NASA dodged a moon-sized bullet this past week. The MAVEN spacecraft required a burn on February 28, 2017, to avoid impact with Mars' moon, Phobos.

NASA decided to apply to burn to force maneuvers a week ahead of the potential collision on March 6. The acceleration pushed the velocity of MAVEN by 0.4 meters per second, which was enough to dodge past the moon.

Bruce Jakosky, MAVEN principal investigator, offered this in a statement about the course correction:

"Kudos to the [Jet Propulsion Laboratory] navigation and tracking teams for watching out for possible collisions every day of the year, and to the MAVEN spacecraft team for carrying out the maneuver flawlessly…"

Save that space money!

MAVEN's been orbiting Mars since 2014, and it's part of NASA's Mars Scout Program. That program is done, but it cost roughly $670 million in total. Losing MAVEN would have been a large chunk of change.

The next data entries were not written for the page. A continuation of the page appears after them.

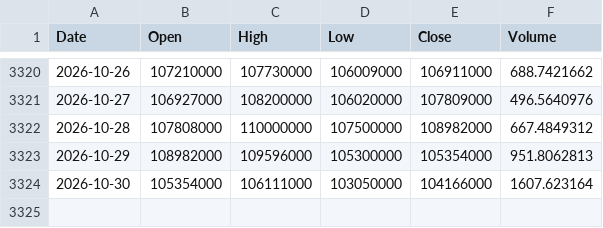
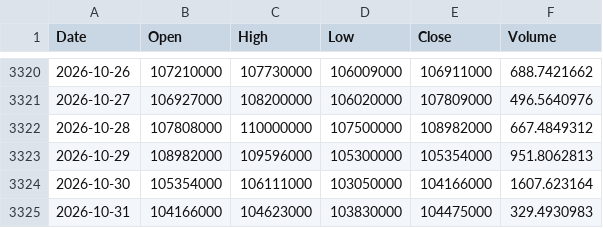
Before and after one commit to mssetups-maker/smartstock-ai-mobile, a CSV file: SmartStock_AI_FREE_v9_Mobile_First/data/crypto_daily/KRW-BTC.csv, drawn as a sheet; only a part is shown, gaps mark what is left out.

```diff
--- a/SmartStock_AI_FREE_v9_Mobile_First/data/crypto_daily/KRW-BTC.csv
+++ b/SmartStock_AI_FREE_v9_Mobile_First/data/crypto_daily/KRW-BTC.csv
@@ -3324 +3324,2 @@ Date,Open,High,Low,Close,Volume
 2026-10-30,105354000,106111000,103050000,104166000,1607.623164
+2026-10-31,104166000,104623000,103830000,104475000,329.4930983
```
Also changed, not shown: SmartStock_AI_FREE_v9_Mobile_First/data/crypto_daily/KRW-ETH.csv, SmartStock_AI_FREE_v9_Mobile_First/data/crypto_daily/KRW-SOL.csv, 5 other files.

There's no telling how soon NASA would have been able to get another spacecraft inserted into Mars' orbit, so this save was crucial.